Depending on where you live in this world, potholes can be both a distraction and dangerous. For those who perhaps live in a climate that never experiences frost in the ground, potholes may be foreign to you. But here in Atlantic Canada they are as common as a Tim Horton’s double-double. Again, if you don’t live in Canada Tim’s coffee shops are the equivalent of Duncan Donuts in America — they are everywhere — and so are potholes!
It really doesn’t matter what road or highway you travel, when the winter frost is driven deep into the ground it expands and moves earth, then with the warming of the earth in the springtime along with heavy truck traffic, you guessed it, the roads crack, break up, and often times leave holes that can be either a mild annoyance or a force to be reckoned with.
This is where potholes become a distraction or a danger. A distraction is simply anything that takes your focus off what you are doing. I’m being distracted right now because the sun is just starting to shine after an overnight rain and I really want to go outside and enjoy it — a harmless distraction. When you’re operating a motor vehicle you really don’t need any distractions to pull your attention away from the task in front of you — driving safely requires an alert mind. But then throw in the occasional pothole as you’re trying to drive, drink your Tim’s brew and keep your eyes on other motorists who are doing the exact same as you, and your attention is all over the place — literally all over the place because you’re dodging potholes so your coffee doesn’t spill on your clean shirt. Potholes are not your friend!

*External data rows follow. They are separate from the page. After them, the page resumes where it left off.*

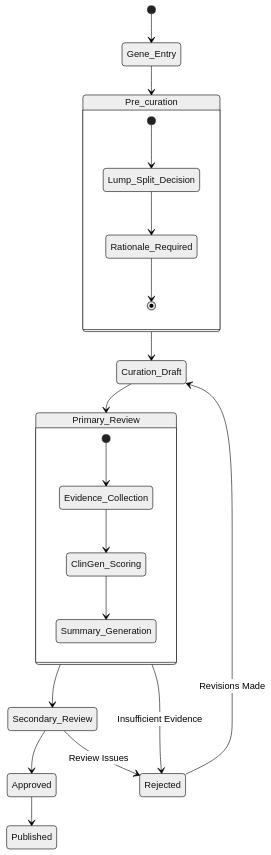
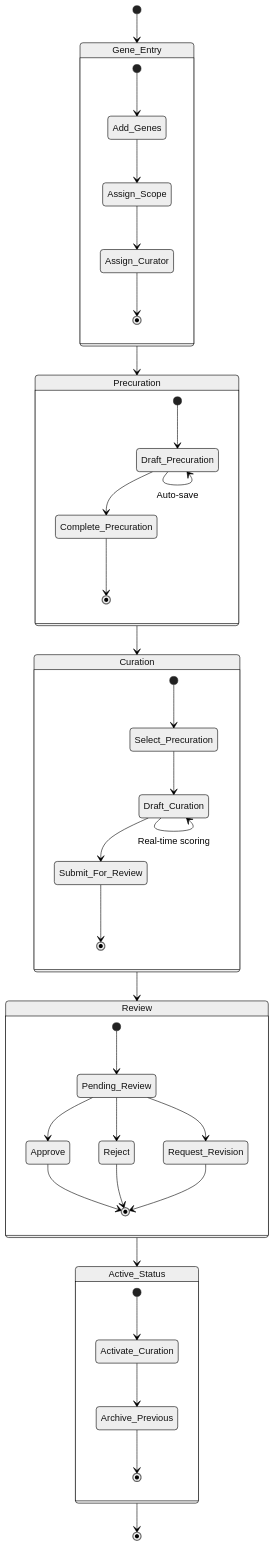
The diagram in docs/WORKFLOW.md (halbritter-lab/gene-curator), drawn with Mermaid (neutral theme) before and after one commit. The commit also changed other lines of this file and 6 other files, not shown here.

````diff
--- a/docs/WORKFLOW.md
+++ b/docs/WORKFLOW.md
@@ -9,26 +40,48 @@
 ```mermaid
 stateDiagram-v2
     [*] --> Gene_Entry
-    Gene_Entry --> Pre_curation
-    Pre_curation --> Curation_Draft
-    Curation_Draft --> Primary_Review
-    Primary_Review --> Secondary_Review
-    Secondary_Review --> Approved
-    Approved --> Published
+    Gene_Entry --> Precuration
+    Precuration --> Curation
+    Curation --> Review
+    Review --> Active_Status
+    Active_Status --> [*]
     
-    Primary_Review --> Rejected: Insufficient Evidence
-    Secondary_Review --> Rejected: Review Issues
-    Rejected --> Curation_Draft: Revisions Made
-    
-    state Pre_curation {
-        [*] --> Lump_Split_Decision
-        Lump_Split_Decision --> Rationale_Required
-        Rationale_Required --> [*]
+    state Gene_Entry {
+        [*] --> Add_Genes
+        Add_Genes --> Assign_Scope
+        Assign_Scope --> Assign_Curator
+        Assign_Curator --> [*]
     }
     
-    state Primary_Review {
-        [*] --> Evidence_Collection
-        Evidence_Collection --> ClinGen_Scoring
-        ClinGen_Scoring --> Summary_Generation
+    state Precuration {
+        [*] --> Draft_Precuration
+        Draft_Precuration --> Complete_Precuration
+        Complete_Precuration --> [*]
+        Draft_Precuration --> Draft_Precuration : Auto-save
+    }
+    
+    state Curation {
+        [*] --> Select_Precuration
+        Select_Precuration --> Draft_Curation
+        Draft_Curation --> Submit_For_Review
+        Submit_For_Review --> [*]
+        Draft_Curation --> Draft_Curation : Auto-save
+        Draft_Curation --> Draft_Curation : Real-time scoring
+    }
+    
+    state Review {
+        [*] --> Pending_Review
+        Pending_Review --> Approve
+        Pending_Review --> Reject
+        Pending_Review --> Request_Revision
+        Approve --> [*]
+        Reject --> [*]
+        Request_Revision --> [*]
+    }
+    
+    state Active_Status {
+        [*] --> Activate_Curation
+        Activate_Curation --> Archive_Previous
+        Archive_Previous --> [*]
     }
 ```
````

They can also be quite hazardous as well, especially when they are deep enough to lose a small car in! A slight exaggeration, but still potholes in Atlantic Canada can be very deep and if you hit one just right with your wheel it can cause major damage to your vehicle’s tires, rims and suspension. Now compound that with multiple craters on your commute and the fun of driving is all but gone.
Of course if you drive carefully and thoughtfully you can avoid most of these pesky potholes! The same can be said for our spiritual lives. Distractions and dangers are everywhere, and our hearts and minds can become damaged when we don’t pay attention to the way before us. When we allow life’s daily cares, worries and tasks we need to accomplish to crowd out our devotion to God, we will be easily distracted by lessor things — subtle as they may be. Yes our lives are busy and with life as we used to know it being totally flipped upside down and inside out because of this pandemic, well it’s not hard to imagine that we can be distracted. COVID-19, mass shootings, race protests, job insecurity, food insecurity, and political strife — and the church not being able to gather — I really don’t have to remind you that life is hard right now.
So remaining focused on our relationship to God has never been more important. Pastor Sterling Gosman used to say this when discussing important ministries in the church — “it’s critical”! Well I believe his usage of this little phrase is somewhat prophetic; it is critical that we give our full devotion and allegiance to Christ and His will and plan for our lives and His Church. When we are easily distracted we can often miss the danger ahead, dangers that can lead us all down roads of needless pain and suffering. We need only examine the public discourse in social media to see the destructive power of distraction — where everyone has an opinion about everything and everyone is an expert on every subject. Our hearts are easily swayed and our minds too easily filled with dissension. Of course debate is healthy and useful for discernment and understanding, yet the words of hate and meanness are far from helpful and unifying.
“The speech of a good person is worth waiting for; the blabber of the wicked is worthless.”
Proverbs 10:20 MSG
Potholes will come our way — get used to them — but let’s not allow them to distract us from greater things or swallow us and destroy our lives. Let’s remember the words of the Apostle Paul in Philippians 4:
“Finally, brothers, whatever is true, whatever is honorable, whatever is just, whatever is pure, whatever is lovely, whatever is commendable, if there is any excellence, if there is anything worthy of praise, think about these things.”
Philippians 4:8 ESV